### Work item
The answer must be every line of the data that holds the word "continuously".
Dataset content section start
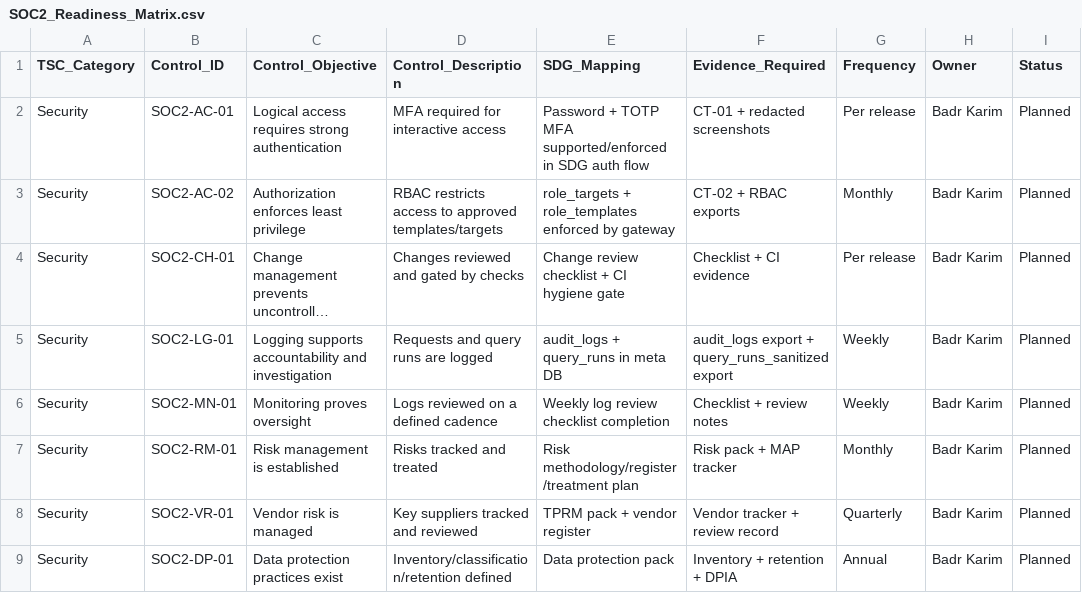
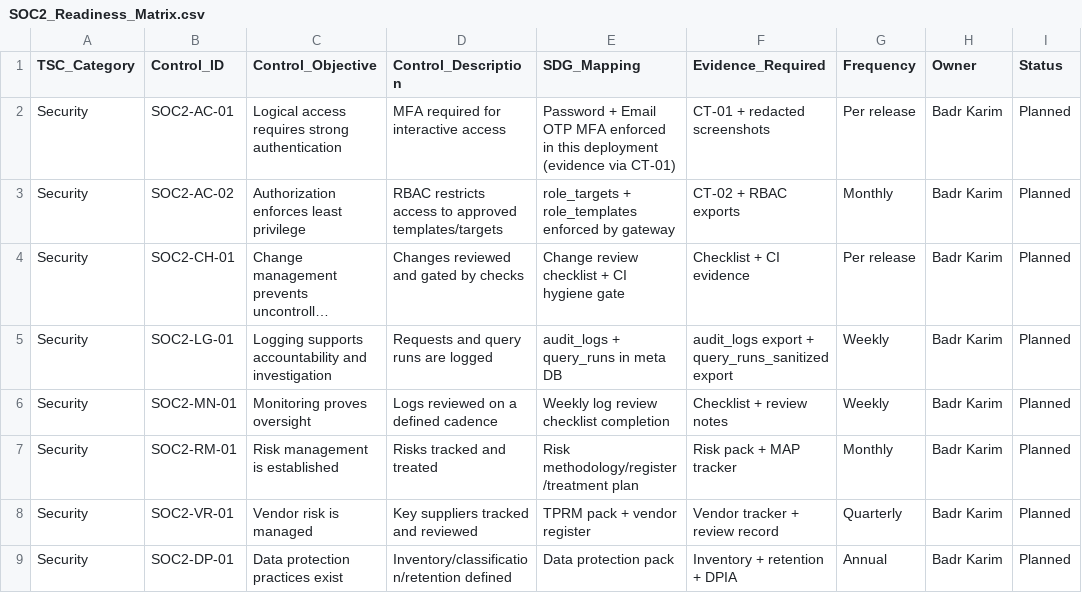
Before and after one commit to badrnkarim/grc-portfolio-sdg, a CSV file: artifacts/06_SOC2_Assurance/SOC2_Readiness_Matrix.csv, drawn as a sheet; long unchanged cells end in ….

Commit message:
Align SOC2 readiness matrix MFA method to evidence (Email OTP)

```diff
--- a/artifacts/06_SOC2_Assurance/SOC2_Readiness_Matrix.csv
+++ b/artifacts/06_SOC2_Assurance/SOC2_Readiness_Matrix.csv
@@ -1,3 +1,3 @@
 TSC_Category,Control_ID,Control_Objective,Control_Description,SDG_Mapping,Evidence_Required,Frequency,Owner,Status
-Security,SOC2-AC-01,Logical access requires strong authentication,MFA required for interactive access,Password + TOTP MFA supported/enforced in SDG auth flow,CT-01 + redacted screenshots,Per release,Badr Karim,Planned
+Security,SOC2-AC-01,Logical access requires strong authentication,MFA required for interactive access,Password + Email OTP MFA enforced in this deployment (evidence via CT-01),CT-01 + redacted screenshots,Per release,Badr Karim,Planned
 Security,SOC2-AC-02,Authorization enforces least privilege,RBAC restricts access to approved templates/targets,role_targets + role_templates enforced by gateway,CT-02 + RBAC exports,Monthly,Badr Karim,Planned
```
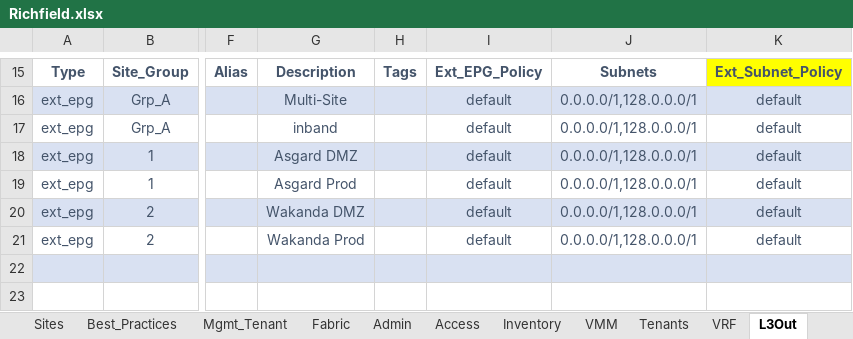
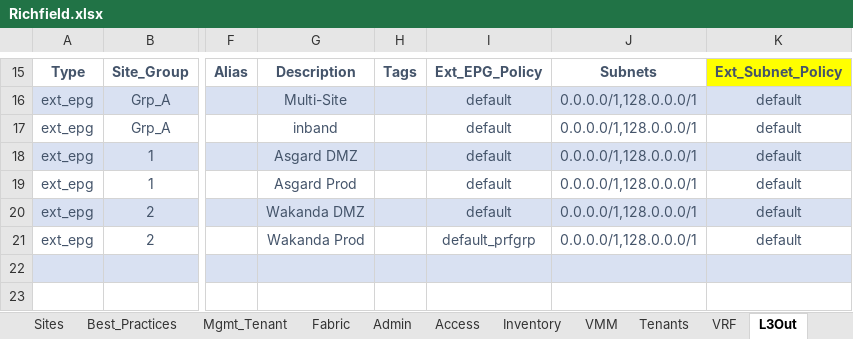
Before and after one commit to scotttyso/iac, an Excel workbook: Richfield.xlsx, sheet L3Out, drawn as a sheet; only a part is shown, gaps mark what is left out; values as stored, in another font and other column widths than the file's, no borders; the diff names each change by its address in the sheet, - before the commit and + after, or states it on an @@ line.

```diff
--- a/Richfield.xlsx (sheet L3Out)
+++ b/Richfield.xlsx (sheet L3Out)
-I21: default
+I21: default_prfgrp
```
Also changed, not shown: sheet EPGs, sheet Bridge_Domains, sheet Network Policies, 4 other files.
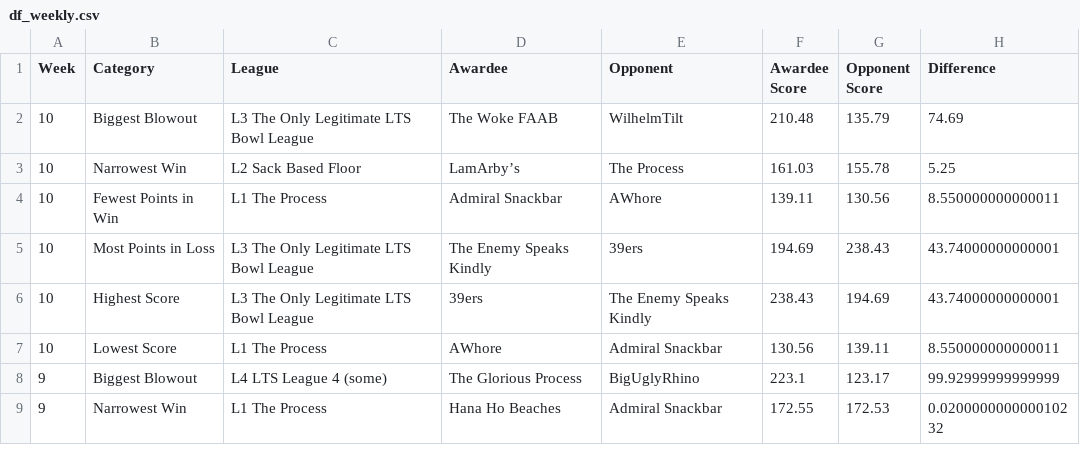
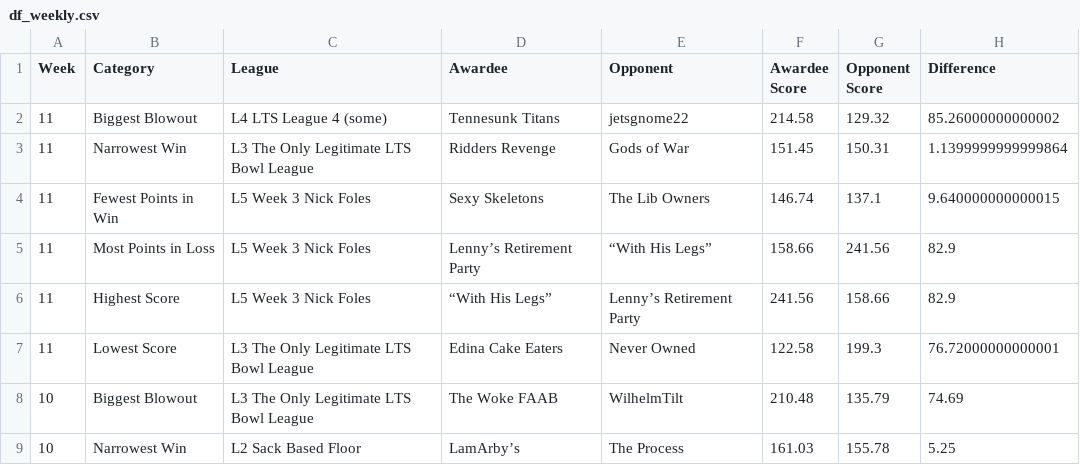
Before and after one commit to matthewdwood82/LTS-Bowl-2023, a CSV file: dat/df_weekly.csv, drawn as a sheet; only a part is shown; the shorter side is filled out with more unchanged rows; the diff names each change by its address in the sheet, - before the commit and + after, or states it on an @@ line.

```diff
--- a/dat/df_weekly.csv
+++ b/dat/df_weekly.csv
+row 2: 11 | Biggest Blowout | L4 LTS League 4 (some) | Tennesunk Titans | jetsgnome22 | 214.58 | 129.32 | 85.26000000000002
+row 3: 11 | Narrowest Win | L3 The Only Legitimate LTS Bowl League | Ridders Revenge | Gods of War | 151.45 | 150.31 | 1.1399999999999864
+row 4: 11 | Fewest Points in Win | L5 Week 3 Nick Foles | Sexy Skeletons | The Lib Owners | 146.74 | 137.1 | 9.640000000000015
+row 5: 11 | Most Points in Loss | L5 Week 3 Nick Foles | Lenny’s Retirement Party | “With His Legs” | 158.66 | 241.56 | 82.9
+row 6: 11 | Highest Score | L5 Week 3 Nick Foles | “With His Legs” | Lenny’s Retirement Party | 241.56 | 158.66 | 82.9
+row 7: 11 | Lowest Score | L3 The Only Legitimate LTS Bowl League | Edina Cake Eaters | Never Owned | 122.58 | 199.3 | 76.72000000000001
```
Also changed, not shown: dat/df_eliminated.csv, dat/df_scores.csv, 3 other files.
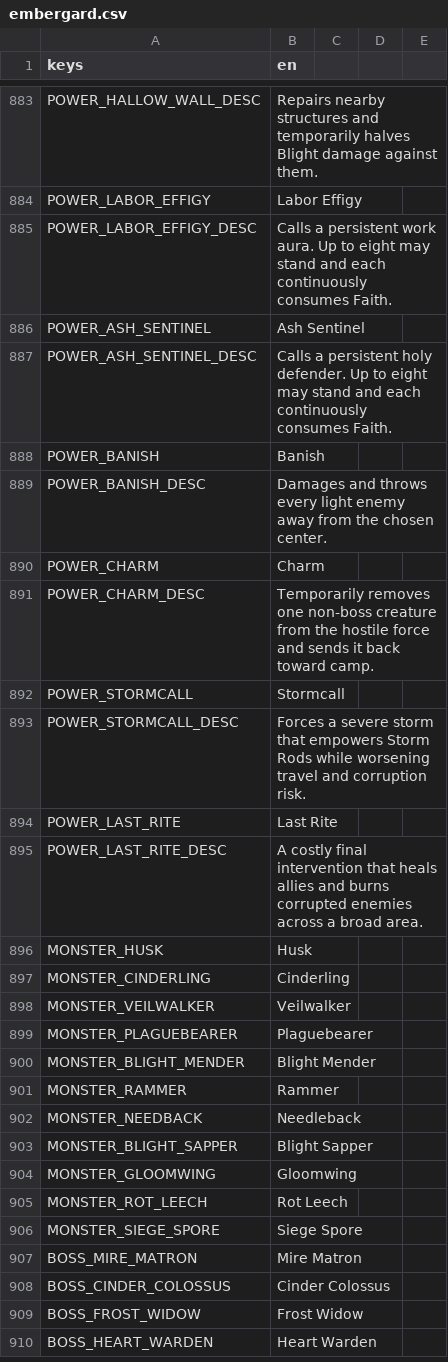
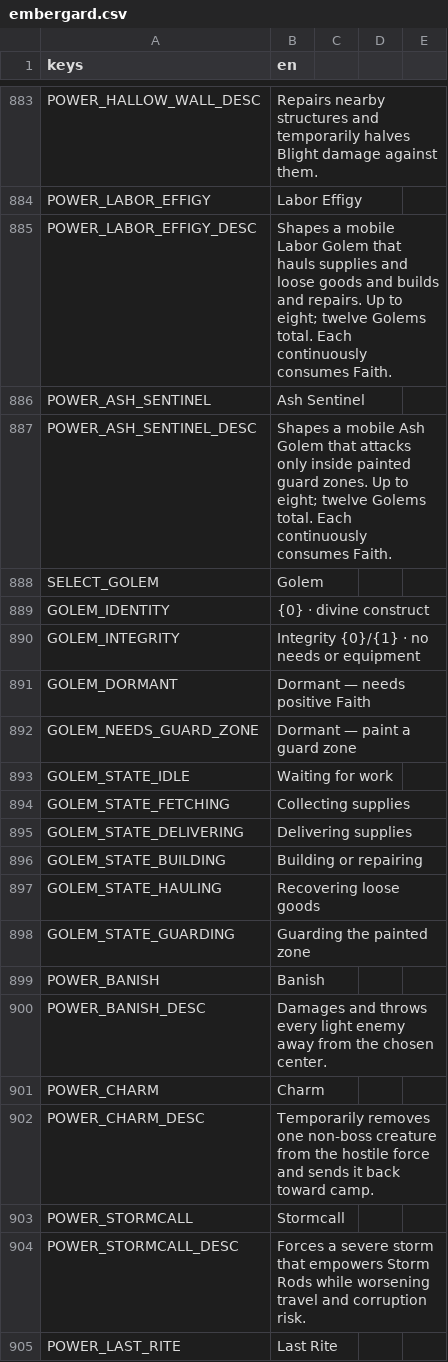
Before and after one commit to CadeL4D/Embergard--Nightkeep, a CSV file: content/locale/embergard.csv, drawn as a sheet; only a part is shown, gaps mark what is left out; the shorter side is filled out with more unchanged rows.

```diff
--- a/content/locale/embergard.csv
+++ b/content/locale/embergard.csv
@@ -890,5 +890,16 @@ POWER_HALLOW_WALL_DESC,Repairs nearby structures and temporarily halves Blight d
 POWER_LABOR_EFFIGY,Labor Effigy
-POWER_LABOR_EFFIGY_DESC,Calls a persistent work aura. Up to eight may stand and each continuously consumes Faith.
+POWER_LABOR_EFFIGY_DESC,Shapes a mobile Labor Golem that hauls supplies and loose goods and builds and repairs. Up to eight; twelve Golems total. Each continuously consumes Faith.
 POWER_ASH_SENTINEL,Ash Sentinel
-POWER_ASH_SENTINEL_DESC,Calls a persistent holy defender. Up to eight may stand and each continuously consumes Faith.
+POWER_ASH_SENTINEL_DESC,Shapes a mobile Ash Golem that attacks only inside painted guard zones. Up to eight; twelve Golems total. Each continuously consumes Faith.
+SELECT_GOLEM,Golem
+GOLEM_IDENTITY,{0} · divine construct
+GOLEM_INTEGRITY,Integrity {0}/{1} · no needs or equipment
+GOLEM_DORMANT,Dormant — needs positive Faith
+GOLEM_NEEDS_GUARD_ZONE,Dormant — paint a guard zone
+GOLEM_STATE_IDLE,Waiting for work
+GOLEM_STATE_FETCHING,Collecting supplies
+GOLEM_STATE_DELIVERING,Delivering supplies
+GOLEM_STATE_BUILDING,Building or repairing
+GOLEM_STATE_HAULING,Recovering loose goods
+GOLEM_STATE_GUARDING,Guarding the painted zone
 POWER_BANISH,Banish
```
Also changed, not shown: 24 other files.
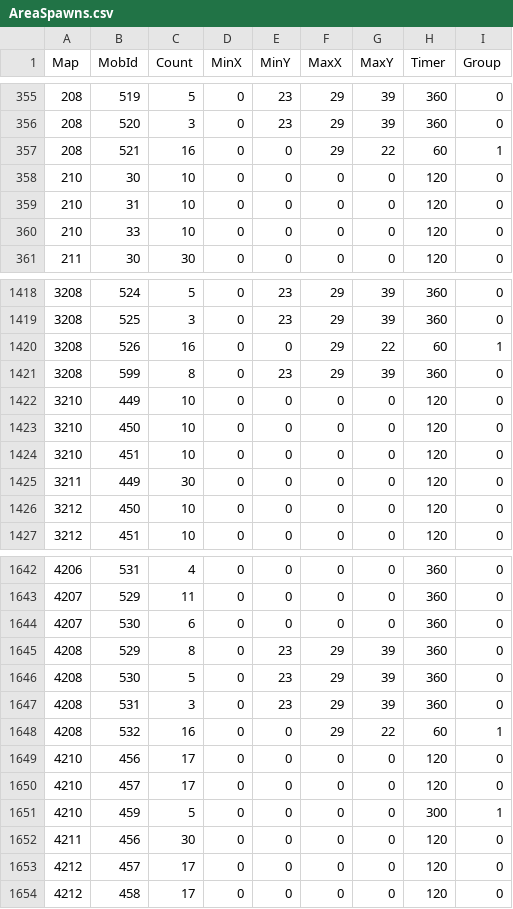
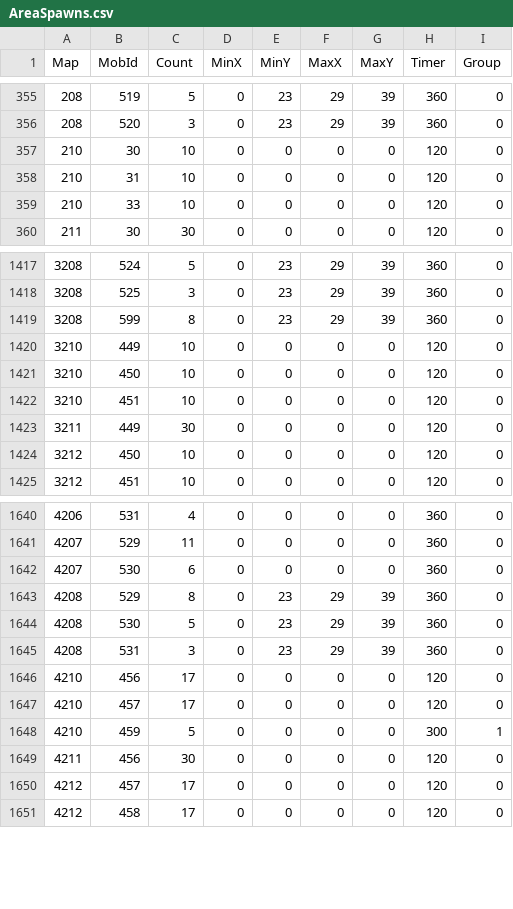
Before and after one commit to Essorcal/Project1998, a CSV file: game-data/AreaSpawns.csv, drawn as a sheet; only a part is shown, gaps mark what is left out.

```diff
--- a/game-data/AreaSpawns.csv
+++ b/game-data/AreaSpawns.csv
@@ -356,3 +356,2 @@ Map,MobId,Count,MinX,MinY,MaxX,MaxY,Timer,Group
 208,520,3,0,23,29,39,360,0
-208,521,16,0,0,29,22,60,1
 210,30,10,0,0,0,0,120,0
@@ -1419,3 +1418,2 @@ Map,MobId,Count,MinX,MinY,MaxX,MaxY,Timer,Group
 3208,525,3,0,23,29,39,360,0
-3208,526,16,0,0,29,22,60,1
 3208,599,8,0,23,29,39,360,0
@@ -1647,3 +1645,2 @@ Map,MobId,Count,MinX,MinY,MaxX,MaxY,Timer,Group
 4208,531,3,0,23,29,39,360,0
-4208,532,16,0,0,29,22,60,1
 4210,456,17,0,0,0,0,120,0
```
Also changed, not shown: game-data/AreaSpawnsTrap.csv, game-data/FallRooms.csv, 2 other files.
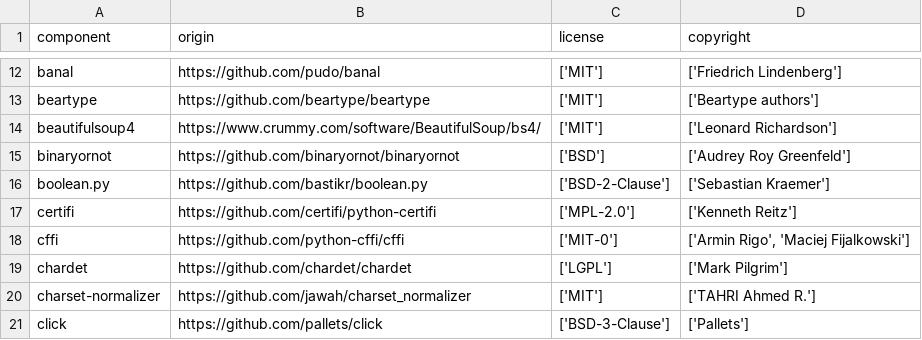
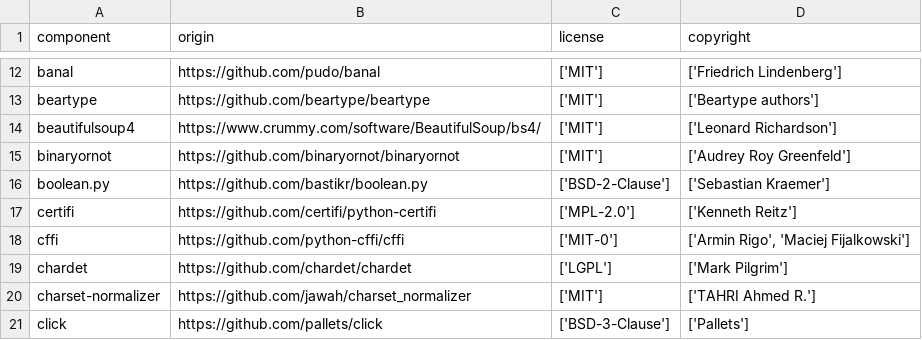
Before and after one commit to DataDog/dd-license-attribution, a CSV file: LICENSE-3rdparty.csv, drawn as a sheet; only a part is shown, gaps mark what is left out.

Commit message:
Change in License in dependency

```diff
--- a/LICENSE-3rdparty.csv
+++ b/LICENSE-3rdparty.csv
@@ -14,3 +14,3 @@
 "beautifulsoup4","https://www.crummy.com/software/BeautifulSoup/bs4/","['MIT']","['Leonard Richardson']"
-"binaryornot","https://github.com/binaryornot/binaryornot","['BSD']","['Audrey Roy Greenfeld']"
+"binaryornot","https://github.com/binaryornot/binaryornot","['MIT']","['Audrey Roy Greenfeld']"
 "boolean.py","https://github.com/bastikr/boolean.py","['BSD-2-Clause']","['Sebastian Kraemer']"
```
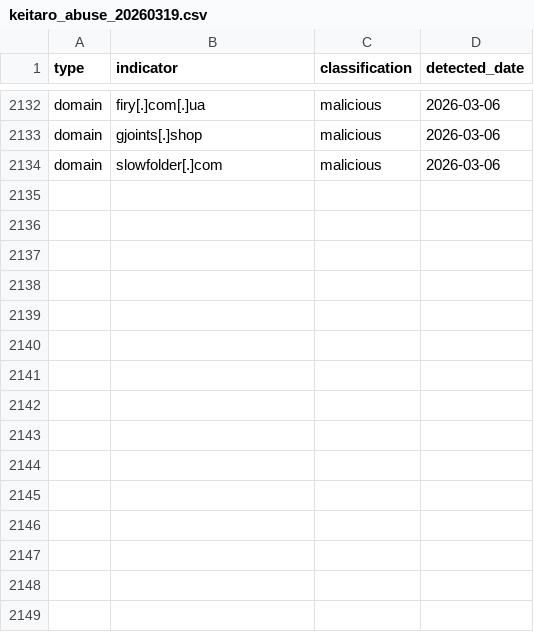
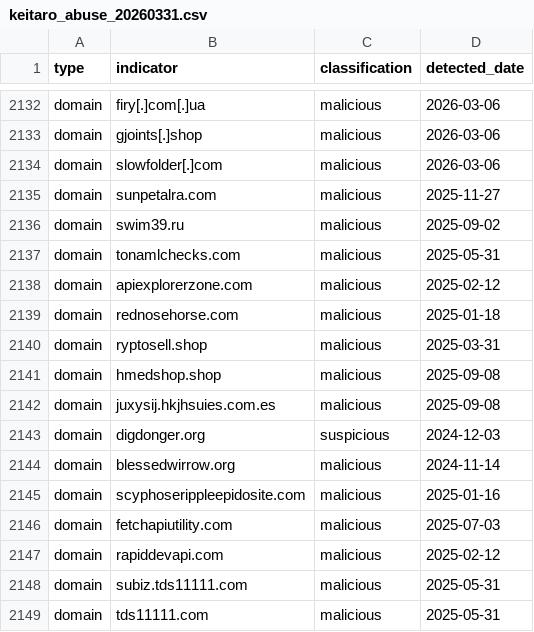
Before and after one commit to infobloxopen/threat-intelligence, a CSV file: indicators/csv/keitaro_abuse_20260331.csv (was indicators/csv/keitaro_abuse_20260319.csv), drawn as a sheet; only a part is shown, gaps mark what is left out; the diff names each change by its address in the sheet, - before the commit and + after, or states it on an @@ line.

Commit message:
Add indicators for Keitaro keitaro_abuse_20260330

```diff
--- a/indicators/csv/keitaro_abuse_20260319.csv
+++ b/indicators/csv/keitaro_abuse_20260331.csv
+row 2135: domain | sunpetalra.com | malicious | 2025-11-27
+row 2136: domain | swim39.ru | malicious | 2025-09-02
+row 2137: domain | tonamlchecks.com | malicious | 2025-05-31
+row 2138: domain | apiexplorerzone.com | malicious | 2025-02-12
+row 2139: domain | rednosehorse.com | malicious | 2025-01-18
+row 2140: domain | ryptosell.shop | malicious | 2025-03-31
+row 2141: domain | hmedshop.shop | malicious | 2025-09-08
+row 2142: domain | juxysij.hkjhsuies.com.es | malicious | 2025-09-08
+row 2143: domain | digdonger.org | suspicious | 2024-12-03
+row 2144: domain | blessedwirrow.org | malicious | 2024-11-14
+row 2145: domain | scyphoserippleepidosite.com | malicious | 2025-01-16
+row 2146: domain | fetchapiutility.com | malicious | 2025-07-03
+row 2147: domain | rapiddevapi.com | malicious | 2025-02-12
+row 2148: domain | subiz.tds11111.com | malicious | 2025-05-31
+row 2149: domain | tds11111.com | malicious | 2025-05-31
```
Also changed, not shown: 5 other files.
Dataset content section end
### Task answer
-POWER_LABOR_EFFIGY_DESC,Calls a persistent work aura. Up to eight may stand and each continuously consumes Faith.
+POWER_LABOR_EFFIGY_DESC,Shapes a mobile Labor Golem that hauls supplies and loose goods and builds and repairs. Up to eight; twelve Golems total. Each continuously consumes Faith.
-POWER_ASH_SENTINEL_DESC,Calls a persistent holy defender. Up to eight may stand and each continuously consumes Faith.
+POWER_ASH_SENTINEL_DESC,Shapes a mobile Ash Golem that attacks only inside painted guard zones. Up to eight; twelve Golems total. Each continuously consumes Faith.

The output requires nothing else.